It was the Commission’s earlier misplaced haste that resulted in rulemaking delays, Roper added. “Had the commission from the outset followed the legal requirements of notice and comment, the general solicitation rules could have been completed months ago.”
Progress continues to remain stalled on reducing illnesses from the major foodborne pathogens, according to the Centers for Disease Control and Prevention’s recently released annual report on the incidence of foodborne illness in the United States. Findings of the report are summarized in a CFA news release. Preliminary data from the CDC for 2012 reveals statistically significant increases since 2006-2008 for illnesses from Campylobacter and Vibrio, and virtually no change for illnesses from Listeria monocytogenes, Salmonella, E. coli O157:H7 and other shiga-toxin producing strains of E. coli (non-O157 STECs). “The data demonstrate a need for greater vigilance in efforts to reduce illnesses from these pathogens,” said Chris Waldrop, Director of CFA’s Food Policy Institute.
“The lack of progress in reducing illnesses from these pathogens is particularly concerning,” Waldrop noted, “as the Food Safety and Inspection Service is seeking to implement a new inspection program for poultry, yet the agency has almost no data on how the proposed program will actually affect Campylobacter rates on poultry. The agency’s proposal also does not require poultry plants to test for Salmonella and Campylobacter, significantly limiting the agency’s ability to assure that poultry plants are reducing contamination from these pathogens.”
CFA joined with the National Consumer Voice for Quality Long-Term Care (Consumer Voice), bed rail activist Gloria Black, and 60 other organizations in filing a petition with the Consumer Product Safety Commission last week requesting a ban of adult portable bed rails or mandatory standards if a ban is not accepted. The groups are also asking CPSC to recall dangerous bed rails and refund consumers.
According to CPSC data, there were an estimated 36,900 visits to hospital emergency departments due to incidents related to both portable and non-portable bed rails in the nine-year period from 2003 to 2012 and 155 portable bed rail deaths, although the actual death rate is believed to be much higher. According to a 2012 CPSC report, these deaths and injuries most commonly occur when the victim is “caught, stuck, wedged, or trapped between the mattress/bed and the bed rail, between bed rail bars, between a commode and rail, between the floor and rail, or between the headboard and rail.”

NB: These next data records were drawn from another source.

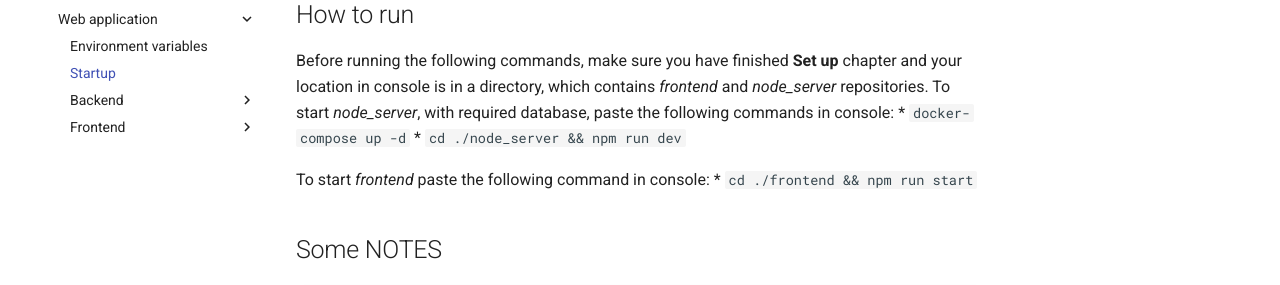
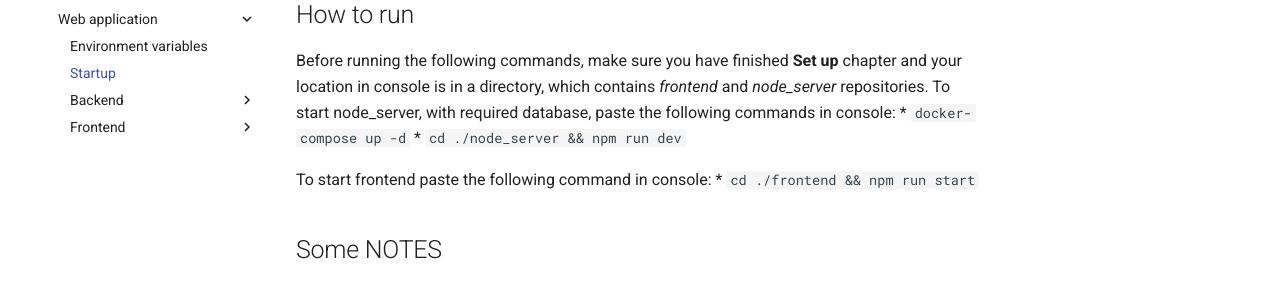
Before and after one commit to FIIT-TEAM8/team_documentation, an MkDocs documentation site: the page built from docs/modules/Web application/startup.md, in a window 1280 px wide and 900 px high, scrolled down 665 px. Shown: the part 358-643 px from the top of the window. Built offline with MkDocs 1.6.1 and Material for MkDocs 9.7.7, drawn with Linux system fonts in a browser that asks for light colours; comment, search, counter and statistics services are not loaded.

```diff
--- a/docs/modules/Web application/startup.md
+++ b/docs/modules/Web application/startup.md
@@ -34,11 +34,11 @@ volumes:
 ## How to run
 
 Before running the following commands, make sure you have finished **Set up** chapter and your location in console is in a directory, which contains *frontend* and *node_server* repositories.
-To start *node_server*, with required database, paste the following commands in console:
+To start node_server, with required database, paste the following commands in console:
 * `docker-compose up -d`
 * `cd ./node_server && npm run dev`
 
-To start *frontend* paste the following command in console:
+To start frontend paste the following command in console:
 * `cd ./frontend && npm run start`
 
 ## Some NOTES
```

“Too many people have been seriously injured or killed while using adult bed rails that are marketed as products to increase the safety of consumers,” said CFA Legislative Director and Senior Counsel Rachel Weintraub. “These asphyxiation and entrapment deaths and injuries have not been adequately prevented by any voluntary efforts by bed rail manufacturers. These incidents could and should have been prevented by strong federal efforts, which is why we are urging the CPSC to take action today.”